→ **Goal of the exercise**
Could you reproduce, from the records below, everything from the line with "cảnh báo nếu" down to the line with "14: chapters ·", keeping both of those lines and changing nothing?

→ **Provided entries**
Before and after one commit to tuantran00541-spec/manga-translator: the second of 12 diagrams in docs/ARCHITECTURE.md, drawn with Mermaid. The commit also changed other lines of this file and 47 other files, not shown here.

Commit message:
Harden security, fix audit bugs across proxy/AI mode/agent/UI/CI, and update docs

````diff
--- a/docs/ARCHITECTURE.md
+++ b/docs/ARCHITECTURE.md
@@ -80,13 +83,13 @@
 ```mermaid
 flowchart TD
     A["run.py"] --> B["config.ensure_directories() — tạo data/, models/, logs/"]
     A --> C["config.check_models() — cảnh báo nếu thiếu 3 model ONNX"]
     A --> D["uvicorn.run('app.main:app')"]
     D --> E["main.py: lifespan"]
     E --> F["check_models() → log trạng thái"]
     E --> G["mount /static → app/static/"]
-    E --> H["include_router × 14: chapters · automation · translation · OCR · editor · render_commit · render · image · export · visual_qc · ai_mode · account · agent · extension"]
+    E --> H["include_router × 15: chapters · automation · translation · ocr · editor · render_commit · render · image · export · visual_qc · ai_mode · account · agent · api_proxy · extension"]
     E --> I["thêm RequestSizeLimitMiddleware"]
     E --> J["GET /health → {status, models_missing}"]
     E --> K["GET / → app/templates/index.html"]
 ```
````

→ **Response area**
     A --> C["config.check_models() — cảnh báo nếu thiếu 3 model ONNX"]
     A --> D["uvicorn.run('app.main:app')"]
     D --> E["main.py: lifespan"]
     E --> F["check_models() → log trạng thái"]
     E --> G["mount /static → app/static/"]
-    E --> H["include_router × 14: chapters · automation · translation · OCR · editor · render_commit · render · image · export · visual_qc · ai_mode · account · agent · extension"]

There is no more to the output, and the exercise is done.